Are “innovation” and “invention” the same?

Are “innovation” and “invention” the same?

The meaning of innovation has moved a lot in the past few years from the dictionary definition.

Let us start with “invention”. This is defined in contemporary patent law as something not publicly used, unpublished and non-obvious that also fits within an accepted definition of subject matter that can be patented. It is absolute, meaning that if someone else published the same or very similar idea in some obscure part of the world, that obscure publication could still destroy the inventiveness of the patent, even if the inventor had no hope of finding it in his research to develop his invention.

“Innovation”, on the other hand, was previously defined as something new but not necessarily inventive. It has a legal definition in Australia, which has an innovation patent. Recently, its meaning has morphed in popular business culture into a relative definition of what is new and useful to you and your industry. Unlike “invention”, “innovation” no longer requires an absolute comparison with someone else, but instead is reliant on what is an improvement to your own business.

Something that is inventive in absolute terms can be patented. Something that is innovative may be patentable but is less likely to be so.

Mark Warburton About the author

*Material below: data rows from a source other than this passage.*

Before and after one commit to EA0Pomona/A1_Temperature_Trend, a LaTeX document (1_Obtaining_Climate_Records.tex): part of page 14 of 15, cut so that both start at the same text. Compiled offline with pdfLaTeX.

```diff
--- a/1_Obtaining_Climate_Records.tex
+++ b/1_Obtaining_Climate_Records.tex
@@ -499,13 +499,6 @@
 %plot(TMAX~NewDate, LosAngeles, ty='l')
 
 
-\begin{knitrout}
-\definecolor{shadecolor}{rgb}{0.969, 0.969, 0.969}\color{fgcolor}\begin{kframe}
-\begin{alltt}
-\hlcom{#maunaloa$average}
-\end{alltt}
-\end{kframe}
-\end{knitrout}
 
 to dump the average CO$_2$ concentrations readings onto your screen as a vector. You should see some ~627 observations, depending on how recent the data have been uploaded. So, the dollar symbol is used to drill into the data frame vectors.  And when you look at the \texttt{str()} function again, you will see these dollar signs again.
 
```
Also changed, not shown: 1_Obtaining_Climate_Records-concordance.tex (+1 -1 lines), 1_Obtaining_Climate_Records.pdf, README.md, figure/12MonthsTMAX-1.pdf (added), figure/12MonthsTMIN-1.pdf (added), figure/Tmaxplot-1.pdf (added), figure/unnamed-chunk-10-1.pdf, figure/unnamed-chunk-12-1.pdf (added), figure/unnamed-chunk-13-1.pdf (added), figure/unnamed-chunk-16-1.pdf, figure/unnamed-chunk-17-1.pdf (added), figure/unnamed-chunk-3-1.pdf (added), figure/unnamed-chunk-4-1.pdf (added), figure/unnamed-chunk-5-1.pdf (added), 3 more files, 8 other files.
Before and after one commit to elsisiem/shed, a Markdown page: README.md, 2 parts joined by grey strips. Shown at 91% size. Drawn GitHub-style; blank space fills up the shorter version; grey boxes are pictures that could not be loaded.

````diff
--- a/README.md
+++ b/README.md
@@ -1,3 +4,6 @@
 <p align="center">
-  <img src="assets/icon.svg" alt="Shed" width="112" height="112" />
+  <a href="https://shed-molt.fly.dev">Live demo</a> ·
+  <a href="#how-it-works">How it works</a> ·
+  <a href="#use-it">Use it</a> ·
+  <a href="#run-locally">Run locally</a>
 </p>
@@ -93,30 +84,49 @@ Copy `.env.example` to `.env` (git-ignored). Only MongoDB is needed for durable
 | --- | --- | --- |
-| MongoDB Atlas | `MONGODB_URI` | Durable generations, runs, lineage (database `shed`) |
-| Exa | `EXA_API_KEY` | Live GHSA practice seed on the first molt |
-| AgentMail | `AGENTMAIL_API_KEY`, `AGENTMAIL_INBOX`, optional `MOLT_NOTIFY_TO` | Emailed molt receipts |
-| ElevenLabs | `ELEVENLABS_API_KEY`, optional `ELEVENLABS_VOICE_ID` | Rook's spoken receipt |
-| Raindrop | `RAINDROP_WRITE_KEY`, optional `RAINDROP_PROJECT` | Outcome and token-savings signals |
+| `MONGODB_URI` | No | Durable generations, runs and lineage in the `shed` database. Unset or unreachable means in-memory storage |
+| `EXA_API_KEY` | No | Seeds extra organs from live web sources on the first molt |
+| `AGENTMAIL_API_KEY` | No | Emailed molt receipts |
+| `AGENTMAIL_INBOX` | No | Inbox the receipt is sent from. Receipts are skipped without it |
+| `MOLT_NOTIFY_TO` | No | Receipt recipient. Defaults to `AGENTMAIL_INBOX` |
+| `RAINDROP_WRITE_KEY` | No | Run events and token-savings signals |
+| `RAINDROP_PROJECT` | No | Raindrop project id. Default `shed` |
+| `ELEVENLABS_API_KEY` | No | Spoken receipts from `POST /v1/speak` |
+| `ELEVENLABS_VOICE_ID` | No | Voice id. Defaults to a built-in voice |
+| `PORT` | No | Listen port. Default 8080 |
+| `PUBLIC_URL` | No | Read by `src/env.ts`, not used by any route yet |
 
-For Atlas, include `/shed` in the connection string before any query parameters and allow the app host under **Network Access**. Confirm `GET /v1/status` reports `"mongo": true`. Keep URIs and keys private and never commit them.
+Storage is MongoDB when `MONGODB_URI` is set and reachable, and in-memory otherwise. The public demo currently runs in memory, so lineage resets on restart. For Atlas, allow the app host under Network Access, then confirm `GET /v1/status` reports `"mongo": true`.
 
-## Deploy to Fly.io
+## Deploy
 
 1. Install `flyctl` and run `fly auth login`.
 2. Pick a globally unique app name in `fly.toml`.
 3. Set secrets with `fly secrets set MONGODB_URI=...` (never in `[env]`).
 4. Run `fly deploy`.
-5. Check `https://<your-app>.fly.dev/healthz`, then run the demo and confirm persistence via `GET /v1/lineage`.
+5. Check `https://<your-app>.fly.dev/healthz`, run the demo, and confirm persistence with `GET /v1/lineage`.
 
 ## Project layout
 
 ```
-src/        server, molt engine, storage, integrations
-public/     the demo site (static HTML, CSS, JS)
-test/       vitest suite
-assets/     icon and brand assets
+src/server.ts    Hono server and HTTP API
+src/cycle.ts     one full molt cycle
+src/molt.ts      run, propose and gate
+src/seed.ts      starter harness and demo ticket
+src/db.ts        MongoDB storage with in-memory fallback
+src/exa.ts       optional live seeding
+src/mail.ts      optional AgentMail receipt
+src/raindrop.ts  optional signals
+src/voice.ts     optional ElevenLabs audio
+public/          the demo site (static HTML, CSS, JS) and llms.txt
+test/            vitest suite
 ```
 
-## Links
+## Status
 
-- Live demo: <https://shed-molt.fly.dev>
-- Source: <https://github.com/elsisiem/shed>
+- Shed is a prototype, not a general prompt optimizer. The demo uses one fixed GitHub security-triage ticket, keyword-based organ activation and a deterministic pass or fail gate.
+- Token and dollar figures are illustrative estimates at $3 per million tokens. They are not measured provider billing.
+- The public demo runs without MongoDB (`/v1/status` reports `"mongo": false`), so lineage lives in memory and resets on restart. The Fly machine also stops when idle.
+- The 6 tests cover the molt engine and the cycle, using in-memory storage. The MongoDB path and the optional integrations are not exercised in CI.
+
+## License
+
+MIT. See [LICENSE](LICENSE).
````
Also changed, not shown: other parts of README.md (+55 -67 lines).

The Intellectual Property Guru. His determination to protect innovation stems from a family legacy in which his grandfather, a genius inventor, had his innovations stolen and patented by someone he trusted, which led to his grandfather dying a pauper on a park bench. Mark is an international award winning lawyer and patent attorney and 3-time published author. His prowess in the court room sees him winning cases that others thought were unwinnable. Mark’s passion for protecting intellectual property shines through in his pro-bono legal mentoring, proactive legal workshops and 1-2-1 work with clients.